A Popular Trail, a Healthy Creek
Gales Creek is one of the Tualatin River’s major tributaries, and Forest Grove’s B Street Trail is one of the major points where people access Gales Creek. Erosion can be a significant problem at this location, as is the meagre presence of native vegetation. In the summer of 2019, partners are launching a three-year enhancement project just upstream of the B St Trail Bridge that will improve creek stability, water quality, and wildlife habitat. The project is designed to reconnect the creek and the floodplain without increasing flood risk for the adjacent demonstration farm.
First planting: 2008 (entire Natural Area); 2019 (current project)
Size: 3 acres
Stream length: 175 feet
Plant communities: Riparian Forest
This small site is home to many challenging features, including two earthen berms and the remnants of a railroad trestle. The berms, built long ago for flood control, don’t protect the adjacent road or farm from flooding in extremely high water events. They do, however, disconnect the creek from its floodplain, to the ecological detriment of both. The remnant trestle, meanwhile, functions only to accelerate erosion in the creek. In many spots, the creek banks are exceedingly steep, with little-to-no vegetation to stabilize the banks or cool the water below. What’s more, any stream enhancement activity in this area needs to avoid increasing the flood risk for the human infrastructure that flanks the site: A popular trail with a pedestrian bridge; a major road; and a teaching farm operated by Pacific University as a demonstration site for sustainability initiatives.
This site is part of the larger Gales Creek Forest Grove Natural Area, where Tree for All partners have been active for more than a decade. Now, Metro, Clean Water Services and the City of Forest Grove, have come together to plan a three-phase, three-year project that will improve water quality, creek stability, wildlife habitat, plant communities and recreational opportunities along this particular reach of Gales Creek, just off the B St Trail.
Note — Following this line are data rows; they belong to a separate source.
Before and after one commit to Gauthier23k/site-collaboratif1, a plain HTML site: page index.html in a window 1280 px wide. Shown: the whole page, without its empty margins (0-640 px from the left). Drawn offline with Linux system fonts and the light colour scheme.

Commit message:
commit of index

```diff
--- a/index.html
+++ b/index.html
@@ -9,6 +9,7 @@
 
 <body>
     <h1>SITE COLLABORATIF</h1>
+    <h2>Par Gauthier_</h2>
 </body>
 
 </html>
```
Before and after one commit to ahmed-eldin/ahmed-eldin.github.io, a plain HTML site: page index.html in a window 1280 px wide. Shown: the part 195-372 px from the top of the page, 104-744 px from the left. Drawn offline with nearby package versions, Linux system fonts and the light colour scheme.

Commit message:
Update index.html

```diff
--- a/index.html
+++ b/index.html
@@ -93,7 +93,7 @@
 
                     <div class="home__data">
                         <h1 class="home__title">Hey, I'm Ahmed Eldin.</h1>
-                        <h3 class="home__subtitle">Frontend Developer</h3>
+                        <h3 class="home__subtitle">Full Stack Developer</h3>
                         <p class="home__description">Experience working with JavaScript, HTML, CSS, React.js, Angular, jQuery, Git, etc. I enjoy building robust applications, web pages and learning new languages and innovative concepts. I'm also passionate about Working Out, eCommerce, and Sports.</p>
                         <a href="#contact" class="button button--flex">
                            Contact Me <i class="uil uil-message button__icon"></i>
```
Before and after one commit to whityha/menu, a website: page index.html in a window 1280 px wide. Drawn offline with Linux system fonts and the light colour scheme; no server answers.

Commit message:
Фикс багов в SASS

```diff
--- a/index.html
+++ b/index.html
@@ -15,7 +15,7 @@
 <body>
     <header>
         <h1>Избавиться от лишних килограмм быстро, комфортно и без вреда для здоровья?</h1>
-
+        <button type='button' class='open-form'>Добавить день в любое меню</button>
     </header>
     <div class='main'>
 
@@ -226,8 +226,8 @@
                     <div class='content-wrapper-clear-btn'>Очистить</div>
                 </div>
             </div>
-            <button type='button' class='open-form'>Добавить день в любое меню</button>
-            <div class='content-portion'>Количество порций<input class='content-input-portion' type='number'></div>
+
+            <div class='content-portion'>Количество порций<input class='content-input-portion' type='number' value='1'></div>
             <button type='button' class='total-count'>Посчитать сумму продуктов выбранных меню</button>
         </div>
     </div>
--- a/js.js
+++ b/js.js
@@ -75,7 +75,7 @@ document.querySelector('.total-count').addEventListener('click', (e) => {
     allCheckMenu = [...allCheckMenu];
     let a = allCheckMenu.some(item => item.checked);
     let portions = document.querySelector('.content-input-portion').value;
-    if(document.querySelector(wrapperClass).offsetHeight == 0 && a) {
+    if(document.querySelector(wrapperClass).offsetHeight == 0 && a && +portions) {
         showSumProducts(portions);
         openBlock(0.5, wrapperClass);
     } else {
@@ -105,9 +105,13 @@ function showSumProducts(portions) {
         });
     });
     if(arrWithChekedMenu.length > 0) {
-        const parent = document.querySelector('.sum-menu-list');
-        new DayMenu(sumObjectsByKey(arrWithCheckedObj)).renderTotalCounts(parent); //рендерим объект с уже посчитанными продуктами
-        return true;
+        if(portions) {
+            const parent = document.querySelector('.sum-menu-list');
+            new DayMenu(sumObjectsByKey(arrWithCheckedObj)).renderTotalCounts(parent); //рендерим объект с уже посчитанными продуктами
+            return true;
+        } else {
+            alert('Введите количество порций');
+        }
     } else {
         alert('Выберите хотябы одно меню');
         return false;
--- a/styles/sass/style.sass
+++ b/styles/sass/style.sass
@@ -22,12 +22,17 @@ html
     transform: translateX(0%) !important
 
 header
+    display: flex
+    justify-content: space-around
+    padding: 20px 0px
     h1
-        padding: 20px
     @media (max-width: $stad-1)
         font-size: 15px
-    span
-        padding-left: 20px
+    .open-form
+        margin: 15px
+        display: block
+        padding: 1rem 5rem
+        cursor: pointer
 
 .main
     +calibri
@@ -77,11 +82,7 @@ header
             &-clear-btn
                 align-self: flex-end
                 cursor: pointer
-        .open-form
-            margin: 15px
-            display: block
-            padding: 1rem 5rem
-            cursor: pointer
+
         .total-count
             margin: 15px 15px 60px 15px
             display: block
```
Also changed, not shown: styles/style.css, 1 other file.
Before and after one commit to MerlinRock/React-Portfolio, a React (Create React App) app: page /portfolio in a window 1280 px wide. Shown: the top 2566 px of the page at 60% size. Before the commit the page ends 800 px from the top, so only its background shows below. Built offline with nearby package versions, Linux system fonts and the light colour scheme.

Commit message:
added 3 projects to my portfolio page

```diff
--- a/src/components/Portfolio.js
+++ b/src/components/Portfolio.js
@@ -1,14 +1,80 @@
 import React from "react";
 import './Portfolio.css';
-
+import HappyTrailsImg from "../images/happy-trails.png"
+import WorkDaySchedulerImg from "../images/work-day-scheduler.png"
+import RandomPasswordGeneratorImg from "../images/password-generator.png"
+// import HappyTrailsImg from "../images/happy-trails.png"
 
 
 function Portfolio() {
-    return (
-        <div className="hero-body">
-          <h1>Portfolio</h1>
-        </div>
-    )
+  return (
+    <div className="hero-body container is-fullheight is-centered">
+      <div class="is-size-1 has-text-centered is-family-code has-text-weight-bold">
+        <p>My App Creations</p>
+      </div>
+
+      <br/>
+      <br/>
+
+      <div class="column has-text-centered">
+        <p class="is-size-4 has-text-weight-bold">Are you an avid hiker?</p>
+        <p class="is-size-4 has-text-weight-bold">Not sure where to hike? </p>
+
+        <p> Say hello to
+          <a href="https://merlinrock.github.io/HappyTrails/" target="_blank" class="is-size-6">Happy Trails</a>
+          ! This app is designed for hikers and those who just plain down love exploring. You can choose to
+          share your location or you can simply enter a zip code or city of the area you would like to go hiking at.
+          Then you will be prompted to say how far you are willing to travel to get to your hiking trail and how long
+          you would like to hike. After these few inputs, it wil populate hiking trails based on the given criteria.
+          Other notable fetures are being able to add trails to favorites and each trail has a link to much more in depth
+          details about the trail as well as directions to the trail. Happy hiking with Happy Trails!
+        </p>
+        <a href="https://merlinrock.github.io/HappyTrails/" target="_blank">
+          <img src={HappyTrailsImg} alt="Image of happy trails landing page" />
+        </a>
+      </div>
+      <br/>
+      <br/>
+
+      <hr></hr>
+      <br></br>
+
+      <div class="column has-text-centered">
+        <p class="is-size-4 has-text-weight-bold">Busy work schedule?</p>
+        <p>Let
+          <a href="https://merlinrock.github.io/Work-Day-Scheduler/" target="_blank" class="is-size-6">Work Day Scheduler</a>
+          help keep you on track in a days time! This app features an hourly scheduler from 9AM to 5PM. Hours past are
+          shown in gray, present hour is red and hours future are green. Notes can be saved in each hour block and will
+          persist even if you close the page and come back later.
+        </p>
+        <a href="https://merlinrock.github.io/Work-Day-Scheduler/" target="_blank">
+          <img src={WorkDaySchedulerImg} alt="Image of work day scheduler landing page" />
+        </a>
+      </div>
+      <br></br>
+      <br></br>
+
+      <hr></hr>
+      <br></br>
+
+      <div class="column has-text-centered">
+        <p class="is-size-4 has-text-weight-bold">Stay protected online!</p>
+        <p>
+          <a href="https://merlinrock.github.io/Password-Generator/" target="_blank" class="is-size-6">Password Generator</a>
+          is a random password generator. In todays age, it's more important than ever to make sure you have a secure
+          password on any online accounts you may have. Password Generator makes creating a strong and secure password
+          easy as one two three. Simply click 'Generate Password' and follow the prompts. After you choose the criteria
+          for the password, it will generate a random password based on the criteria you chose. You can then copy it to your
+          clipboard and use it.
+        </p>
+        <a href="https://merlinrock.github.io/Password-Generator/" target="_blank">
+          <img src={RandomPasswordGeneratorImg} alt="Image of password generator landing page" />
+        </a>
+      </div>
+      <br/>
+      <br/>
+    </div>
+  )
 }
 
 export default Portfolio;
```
Phase 1, Summer 2019: Construction crews will remove the remnant railroad trestle; rebuild the creekbank to slope more gently and connect with the floodplain; and place large woody debris (habitat logs) along the channel and below the creek's high water line. This phase will wrap up with the planting of thousands of native plants, which will help stabilize the creek, shade the water and create wildlife habitat.
To keep people safe during heavy construction, Phase 1 will involve several brief closures of the B St trailhead, as well as a temporary closure the entire B St Trail. The Old Town Loop and Highway 47 portions of the trail will remain open. The project team will reach out to trail users and neighbors to let them know about the trail closure, which is expected to last about two weeks, probably in August or September.
Phase 2, Summer 2020: Clean Water Services crews will build a shallow overflow swale that reconnects the creek on the right bank with its floodplain. Thousands of native wetland and riparian plants will be planted in this swale.
This phase also involves lowering a portion of the outer berm to floodplain elevation. During very high water events (typically 2-3 days/year), this floodplain reconnection is expected to result in two changes:
Water will move more slowly in the creek, decreasing erosion, and
Water will move through the full floodplain, improving ecological function in that area.
This project is not expected to increase the risk of flooding of human infrastructure, including the B Street farm and B Street itself. These areas do flood every decade or two, and the outer berm is not protecting them.
Phase 3, Summer 2021: After the plants have become established in the shallow swale, crews will remove a portion of the outer berm to let higher wintertime creek water flow into the swale from time to time. This phase will also include opportunities for volunteers from the Forest Grove and Pacific University communities to plant native trees and shrubs on the rest of the floodplain.
After these three phases are complete, partners will continue to monitor and manage the plants, creekbanks, habitat logs and other elements of the project for at least 20 years. The area is permanently protected as a public natural area.
This project will create habitat that helps to regulate temperature, sediments and nutrients on Gales Creek, home to some of the most important winter steelhead habitat in the entire Tualatin Valley. Thanks to the popular and growing network of trails, thousands of regional and local visitors will have an opportunity to experience the benefits of ecological enhancement, just steps from downtown Forest Grove and Pacific University. The Gales Creek Forest Grove Natural Area will become an even more valuable hands-on learning site for local students, from pre-K through Pacific University.